### Task details
Each line of the data that includes "supports" must be copied.

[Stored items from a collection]
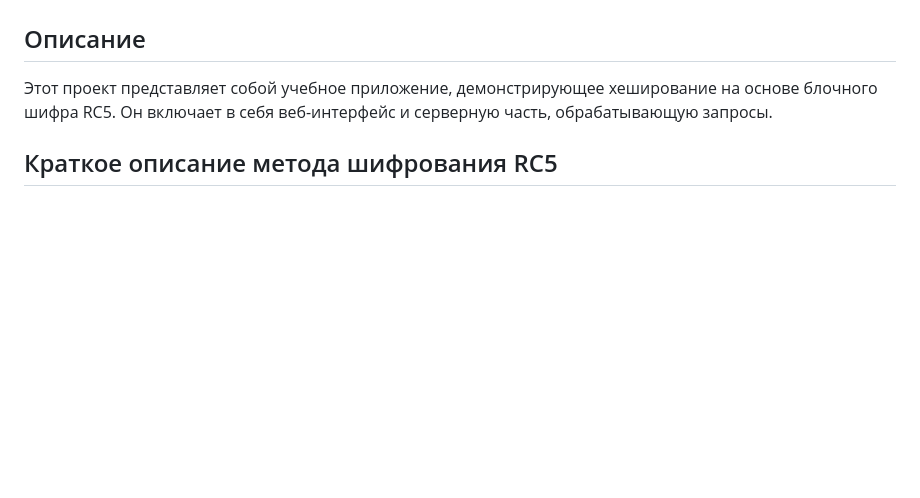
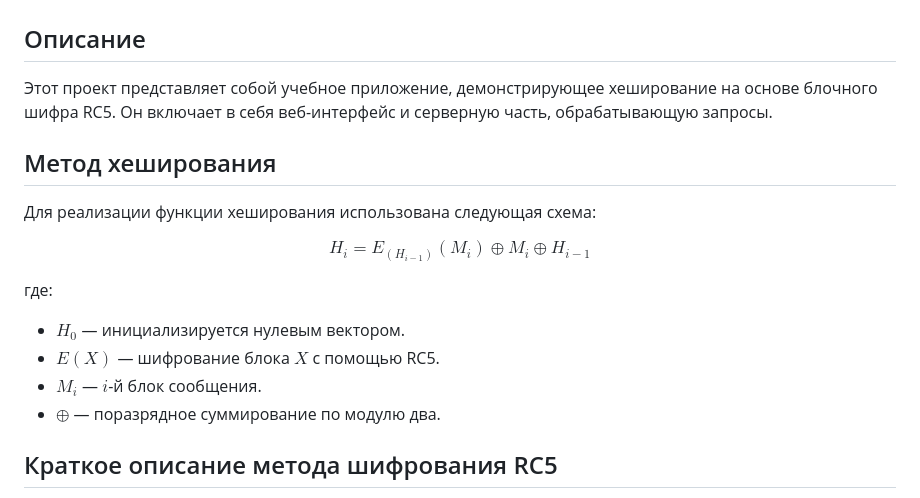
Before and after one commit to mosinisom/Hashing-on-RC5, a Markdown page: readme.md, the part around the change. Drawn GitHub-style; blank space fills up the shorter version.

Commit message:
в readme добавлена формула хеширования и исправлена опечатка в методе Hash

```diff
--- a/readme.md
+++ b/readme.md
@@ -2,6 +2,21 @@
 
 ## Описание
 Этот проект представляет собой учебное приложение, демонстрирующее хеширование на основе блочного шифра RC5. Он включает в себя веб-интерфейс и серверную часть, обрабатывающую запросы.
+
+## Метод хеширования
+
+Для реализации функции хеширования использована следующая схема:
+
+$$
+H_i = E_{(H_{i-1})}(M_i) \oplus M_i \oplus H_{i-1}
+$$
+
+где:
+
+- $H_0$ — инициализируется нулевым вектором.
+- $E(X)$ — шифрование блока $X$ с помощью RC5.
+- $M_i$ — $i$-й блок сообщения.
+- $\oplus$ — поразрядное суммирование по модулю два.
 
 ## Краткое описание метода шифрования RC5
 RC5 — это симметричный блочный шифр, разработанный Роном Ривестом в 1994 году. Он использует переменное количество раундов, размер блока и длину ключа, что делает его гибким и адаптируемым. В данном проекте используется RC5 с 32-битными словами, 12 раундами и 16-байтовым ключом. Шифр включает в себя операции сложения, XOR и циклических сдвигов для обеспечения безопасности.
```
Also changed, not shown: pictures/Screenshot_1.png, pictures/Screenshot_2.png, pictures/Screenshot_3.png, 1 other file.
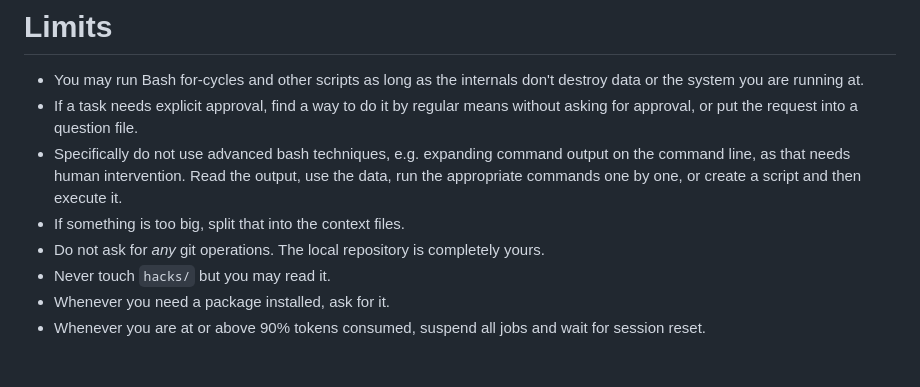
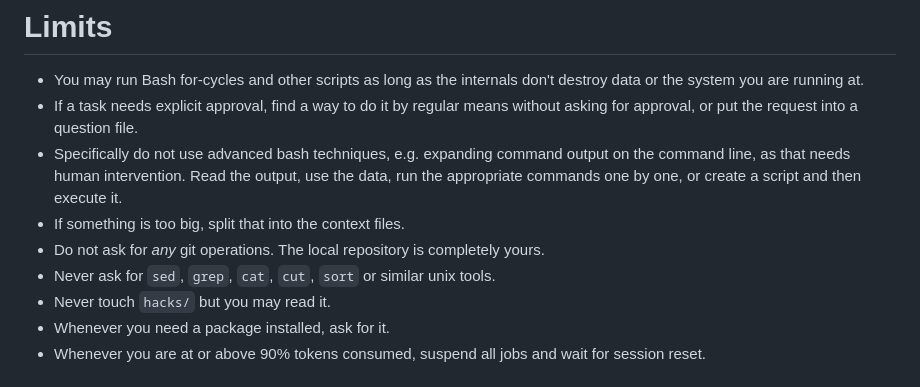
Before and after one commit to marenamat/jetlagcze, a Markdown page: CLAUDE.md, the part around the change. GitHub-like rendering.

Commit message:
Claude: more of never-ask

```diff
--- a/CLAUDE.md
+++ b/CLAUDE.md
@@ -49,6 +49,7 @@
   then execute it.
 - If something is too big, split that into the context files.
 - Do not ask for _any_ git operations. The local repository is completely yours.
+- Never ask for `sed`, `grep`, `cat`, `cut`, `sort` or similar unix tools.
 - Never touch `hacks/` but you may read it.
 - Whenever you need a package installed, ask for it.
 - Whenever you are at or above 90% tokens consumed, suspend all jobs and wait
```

...

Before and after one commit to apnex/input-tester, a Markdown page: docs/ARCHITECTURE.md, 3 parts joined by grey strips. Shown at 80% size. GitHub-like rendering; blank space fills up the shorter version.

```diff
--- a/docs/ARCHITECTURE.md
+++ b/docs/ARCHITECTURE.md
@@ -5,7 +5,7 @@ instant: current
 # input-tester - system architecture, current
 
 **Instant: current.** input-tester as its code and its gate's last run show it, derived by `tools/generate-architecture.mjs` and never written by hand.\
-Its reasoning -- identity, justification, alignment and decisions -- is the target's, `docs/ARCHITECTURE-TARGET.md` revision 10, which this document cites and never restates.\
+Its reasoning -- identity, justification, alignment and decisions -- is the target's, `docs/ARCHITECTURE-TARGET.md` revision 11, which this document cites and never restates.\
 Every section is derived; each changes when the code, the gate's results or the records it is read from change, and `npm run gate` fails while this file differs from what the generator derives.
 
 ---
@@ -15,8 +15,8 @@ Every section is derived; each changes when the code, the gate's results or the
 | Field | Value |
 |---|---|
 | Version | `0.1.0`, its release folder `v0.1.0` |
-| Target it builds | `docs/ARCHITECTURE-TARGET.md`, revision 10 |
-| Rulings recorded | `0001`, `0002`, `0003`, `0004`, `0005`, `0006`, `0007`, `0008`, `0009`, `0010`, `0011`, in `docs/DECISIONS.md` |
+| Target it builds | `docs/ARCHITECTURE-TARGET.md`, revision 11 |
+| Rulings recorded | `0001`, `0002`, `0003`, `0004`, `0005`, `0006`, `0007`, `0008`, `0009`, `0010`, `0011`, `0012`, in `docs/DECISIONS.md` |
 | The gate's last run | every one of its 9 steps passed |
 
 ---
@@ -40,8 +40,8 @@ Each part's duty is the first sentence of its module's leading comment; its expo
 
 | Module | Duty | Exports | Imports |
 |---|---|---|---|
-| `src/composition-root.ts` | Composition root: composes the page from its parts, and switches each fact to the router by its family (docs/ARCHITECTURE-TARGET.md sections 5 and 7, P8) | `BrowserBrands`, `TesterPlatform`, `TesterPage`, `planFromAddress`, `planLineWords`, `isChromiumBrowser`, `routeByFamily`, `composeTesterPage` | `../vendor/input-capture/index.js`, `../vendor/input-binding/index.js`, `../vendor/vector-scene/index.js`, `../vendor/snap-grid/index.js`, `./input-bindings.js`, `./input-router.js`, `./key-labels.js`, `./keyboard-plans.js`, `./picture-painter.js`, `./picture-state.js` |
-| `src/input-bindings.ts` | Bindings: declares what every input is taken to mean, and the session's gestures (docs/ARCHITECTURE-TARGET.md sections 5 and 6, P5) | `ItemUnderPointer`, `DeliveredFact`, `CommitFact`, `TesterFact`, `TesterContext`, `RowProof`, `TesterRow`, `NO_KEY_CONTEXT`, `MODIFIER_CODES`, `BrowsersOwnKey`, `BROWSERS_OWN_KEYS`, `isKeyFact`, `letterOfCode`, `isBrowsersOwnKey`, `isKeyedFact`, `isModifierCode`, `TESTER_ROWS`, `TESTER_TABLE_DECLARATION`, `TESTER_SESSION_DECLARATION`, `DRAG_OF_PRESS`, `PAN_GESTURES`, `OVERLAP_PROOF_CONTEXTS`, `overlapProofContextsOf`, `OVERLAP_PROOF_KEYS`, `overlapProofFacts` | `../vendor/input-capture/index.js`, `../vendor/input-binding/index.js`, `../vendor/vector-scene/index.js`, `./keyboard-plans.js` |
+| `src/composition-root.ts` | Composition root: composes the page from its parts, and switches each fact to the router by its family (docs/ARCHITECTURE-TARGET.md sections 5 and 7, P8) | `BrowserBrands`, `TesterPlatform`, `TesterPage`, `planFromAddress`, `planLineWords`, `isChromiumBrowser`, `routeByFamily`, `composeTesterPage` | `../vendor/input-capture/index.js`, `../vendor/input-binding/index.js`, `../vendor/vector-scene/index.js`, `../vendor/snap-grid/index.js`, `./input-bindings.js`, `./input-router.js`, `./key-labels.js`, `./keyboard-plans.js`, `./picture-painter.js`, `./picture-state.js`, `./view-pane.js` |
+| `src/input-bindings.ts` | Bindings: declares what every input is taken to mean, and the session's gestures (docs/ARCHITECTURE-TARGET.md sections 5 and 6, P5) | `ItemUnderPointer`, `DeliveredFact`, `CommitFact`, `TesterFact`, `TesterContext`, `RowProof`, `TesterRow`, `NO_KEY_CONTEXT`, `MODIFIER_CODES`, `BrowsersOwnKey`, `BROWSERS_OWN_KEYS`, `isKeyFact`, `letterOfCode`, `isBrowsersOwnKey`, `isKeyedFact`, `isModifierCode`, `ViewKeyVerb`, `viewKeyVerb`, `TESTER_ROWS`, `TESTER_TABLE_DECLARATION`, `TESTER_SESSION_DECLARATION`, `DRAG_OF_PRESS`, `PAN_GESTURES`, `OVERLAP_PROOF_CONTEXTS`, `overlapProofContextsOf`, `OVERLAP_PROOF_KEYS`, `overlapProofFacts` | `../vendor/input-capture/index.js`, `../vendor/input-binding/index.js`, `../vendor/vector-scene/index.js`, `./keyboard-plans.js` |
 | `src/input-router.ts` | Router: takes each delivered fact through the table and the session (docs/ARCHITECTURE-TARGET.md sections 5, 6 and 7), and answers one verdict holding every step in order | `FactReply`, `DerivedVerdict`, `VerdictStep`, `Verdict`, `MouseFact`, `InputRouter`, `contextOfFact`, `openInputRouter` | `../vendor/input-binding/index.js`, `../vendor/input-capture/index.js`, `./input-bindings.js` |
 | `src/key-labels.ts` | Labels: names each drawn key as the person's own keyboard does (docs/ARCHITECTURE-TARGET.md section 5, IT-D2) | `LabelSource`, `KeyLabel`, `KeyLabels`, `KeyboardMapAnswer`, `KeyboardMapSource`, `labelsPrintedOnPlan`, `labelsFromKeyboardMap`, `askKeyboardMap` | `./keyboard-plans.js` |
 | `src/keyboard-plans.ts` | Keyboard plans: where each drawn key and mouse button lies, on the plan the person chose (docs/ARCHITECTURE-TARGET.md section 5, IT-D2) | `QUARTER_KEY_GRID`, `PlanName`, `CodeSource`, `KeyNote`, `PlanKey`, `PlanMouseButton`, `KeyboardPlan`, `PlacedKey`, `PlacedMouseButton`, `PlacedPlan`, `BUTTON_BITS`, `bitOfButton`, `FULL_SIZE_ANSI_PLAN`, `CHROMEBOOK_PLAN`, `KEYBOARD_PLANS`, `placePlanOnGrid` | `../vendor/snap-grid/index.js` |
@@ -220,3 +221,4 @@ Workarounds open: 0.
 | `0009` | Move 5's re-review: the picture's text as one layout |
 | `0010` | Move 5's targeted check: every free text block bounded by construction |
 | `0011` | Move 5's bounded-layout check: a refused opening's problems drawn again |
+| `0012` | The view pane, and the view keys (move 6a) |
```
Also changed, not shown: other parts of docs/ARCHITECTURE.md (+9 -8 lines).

...

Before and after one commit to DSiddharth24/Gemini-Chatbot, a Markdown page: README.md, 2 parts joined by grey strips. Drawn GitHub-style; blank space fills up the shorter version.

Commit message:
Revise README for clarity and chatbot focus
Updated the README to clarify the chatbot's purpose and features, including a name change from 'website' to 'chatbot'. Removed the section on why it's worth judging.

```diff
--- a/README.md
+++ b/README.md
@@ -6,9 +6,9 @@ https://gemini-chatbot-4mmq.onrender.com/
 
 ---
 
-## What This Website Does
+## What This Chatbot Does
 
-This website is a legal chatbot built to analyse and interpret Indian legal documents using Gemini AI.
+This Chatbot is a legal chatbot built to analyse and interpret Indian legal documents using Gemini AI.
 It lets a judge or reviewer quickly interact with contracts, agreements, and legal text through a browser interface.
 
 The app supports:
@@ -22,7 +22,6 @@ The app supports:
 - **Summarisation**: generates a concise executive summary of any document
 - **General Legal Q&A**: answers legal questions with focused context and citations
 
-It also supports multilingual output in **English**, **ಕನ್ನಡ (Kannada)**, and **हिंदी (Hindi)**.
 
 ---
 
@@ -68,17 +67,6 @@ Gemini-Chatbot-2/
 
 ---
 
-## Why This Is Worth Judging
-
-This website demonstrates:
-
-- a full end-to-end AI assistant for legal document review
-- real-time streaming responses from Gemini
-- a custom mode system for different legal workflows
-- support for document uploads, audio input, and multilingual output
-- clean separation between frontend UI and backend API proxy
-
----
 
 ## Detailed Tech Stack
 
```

### Answer space
 The app supports:
@@ -22,7 +22,6 @@ The app supports:
-It also supports multilingual output in **English**, **ಕನ್ನಡ (Kannada)**, and **हिंदी (Hindi)**.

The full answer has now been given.